James Clarkson’s sculpture is focused on understanding the looping associations between consumer objects and diverse histories of; image, sculpture, mass manufacture, design, drawing and painting. The objects he chooses are often mundane – a car, a waste paper bin, a wine rack… his work manipulates these objects into ghostly bodies of past histories, which materialise as reflections of where we are now.

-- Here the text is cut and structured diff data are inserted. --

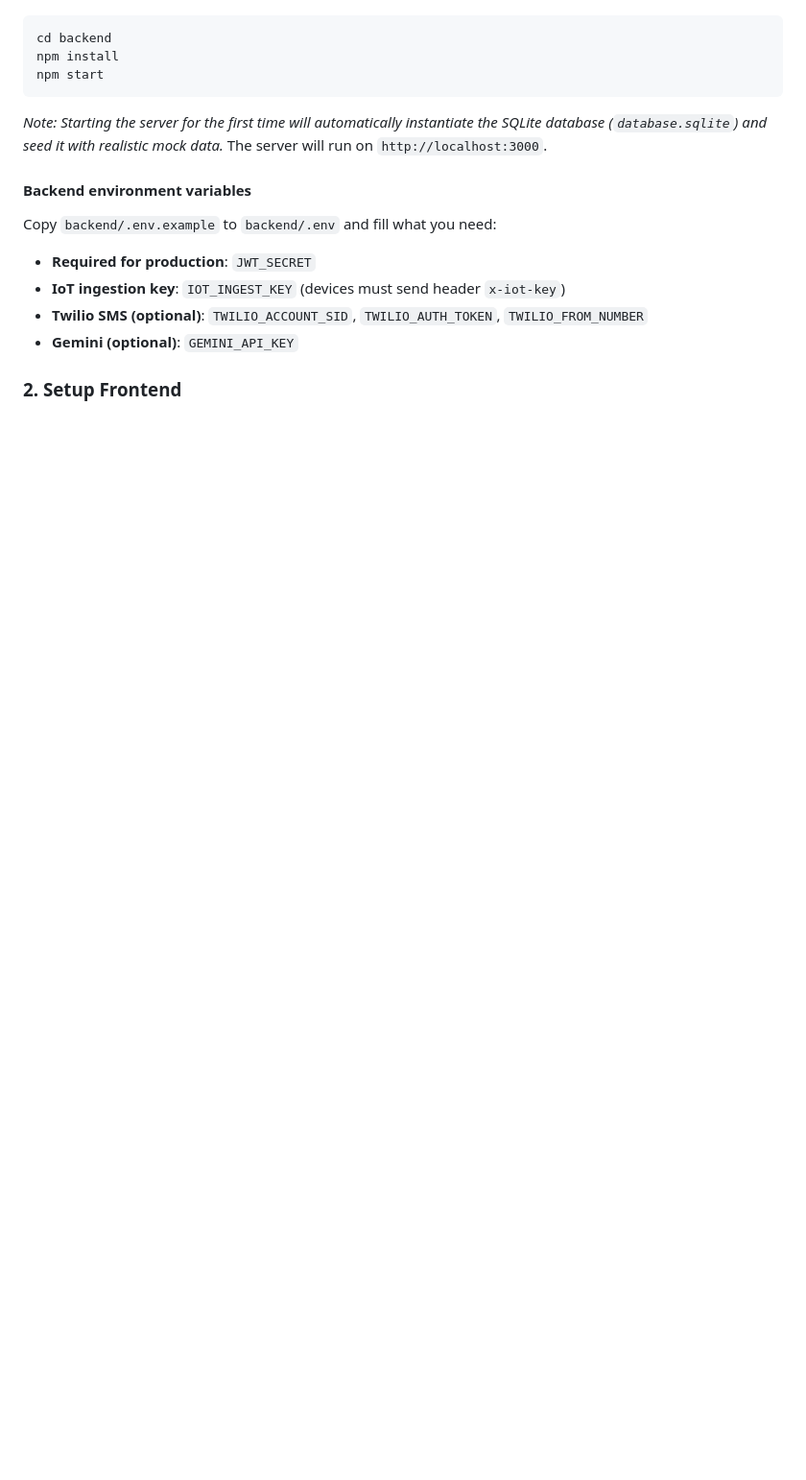
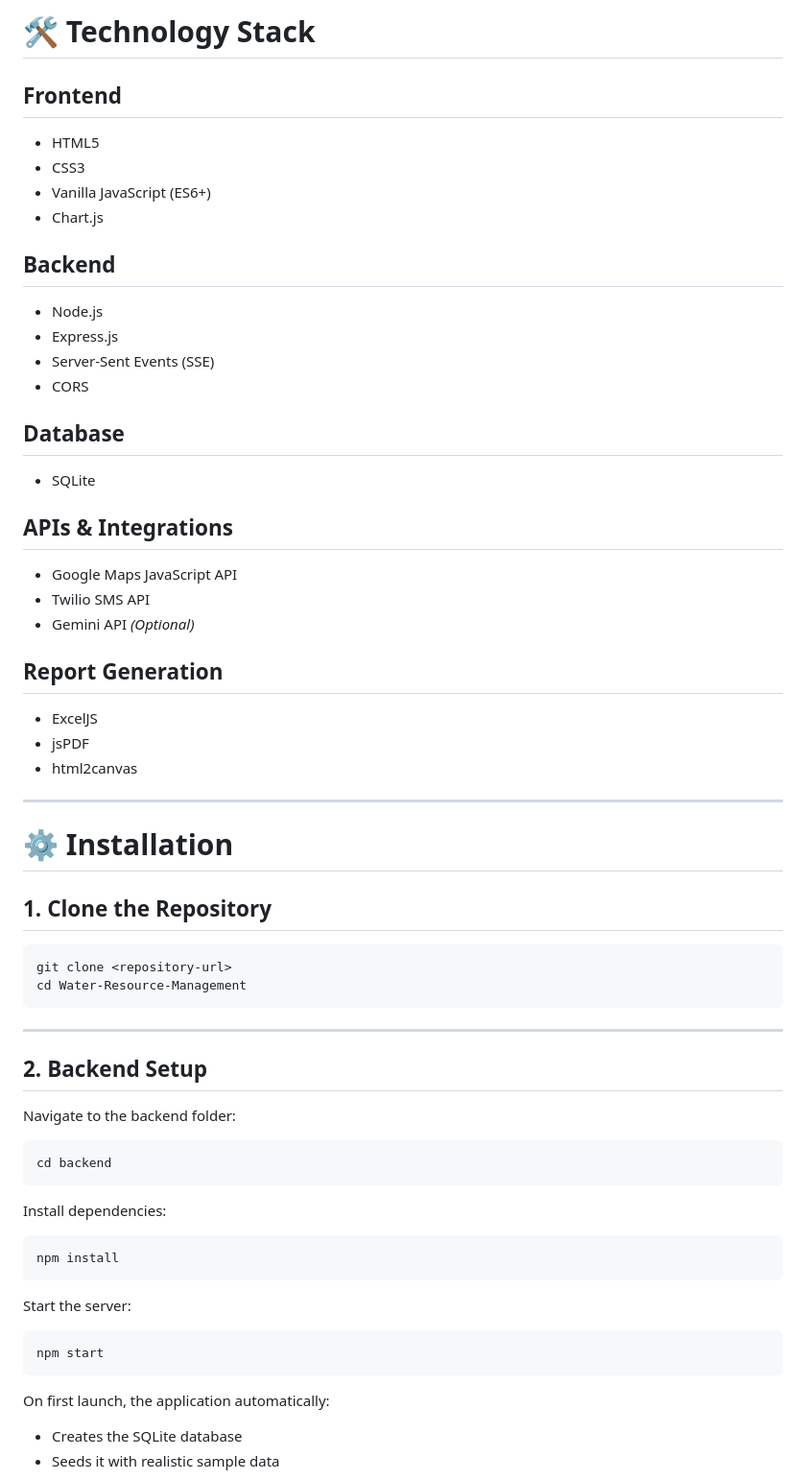
Before and after one commit to AnzafA/Wster-Resource-Management, a Markdown page: README.md, the part around one of its changes. Shown at 96% size. Drawn GitHub-style; blank space fills up the shorter version.

````diff
--- a/README.md
+++ b/README.md
@@ -33,17 +68,65 @@ Navigate to the backend directory, install dependencies, and start the server:
+# 🛠 Technology Stack
+
+## Frontend
+- HTML5
+- CSS3
+- Vanilla JavaScript (ES6+)
+- Chart.js
+
+## Backend
+- Node.js
+- Express.js
+- Server-Sent Events (SSE)
+- CORS
+
+## Database
+- SQLite
+
+## APIs & Integrations
+- Google Maps JavaScript API
+- Twilio SMS API
+- Gemini API *(Optional)*
+
+## Report Generation
+- ExcelJS
+- jsPDF
+- html2canvas
+
+---
+
+# ⚙ Installation
+
+## 1. Clone the Repository
+
+```bash
+git clone <repository-url>
+cd Water-Resource-Management
+```
+
+---
+
+## 2. Backend Setup
+
+Navigate to the backend folder:
 
 ```bash
 cd backend
+```
+
+Install dependencies:
+
+```bash
 npm install
+```
+
+Start the server:
+
+```bash
 npm start
 ```
-*Note: Starting the server for the first time will automatically instantiate the SQLite database (`database.sqlite`) and seed it with realistic mock data.* The server will run on `http://localhost:3000`.
 
-#### Backend environment variables
-Copy `backend/.env.example` to `backend/.env` and fill what you need:
-- **Required for production**: `JWT_SECRET`
-- **IoT ingestion key**: `IOT_INGEST_KEY` (devices must send header `x-iot-key`)
-- **Twilio SMS (optional)**: `TWILIO_ACCOUNT_SID`, `TWILIO_AUTH_TOKEN`, `TWILIO_FROM_NUMBER`
-- **Gemini (optional)**: `GEMINI_API_KEY`
+On first launch, the application automatically:
 
-### 2. Setup Frontend
+- Creates the SQLite database
+- Seeds it with realistic sample data
 
````
Also changed, not shown: other parts of README.md (+159 -43 lines).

This investigation is underpinned by a fetishised interest in the authenticity of material, sometimes existing as a bricolage of hacked up, raw edged, repurposed objects and at other times a shiny, slick, glossy replica. Much like the consumer objects they simulate these sculptures are critically self aware of their own in-authenticity, but subvert this truth in the blurriness of a wider cultural system. And it is in this duality between reframing and replicating objects that Clarkson’s sculptures find a playful approach to unpicking the speculative interconnectivity of things.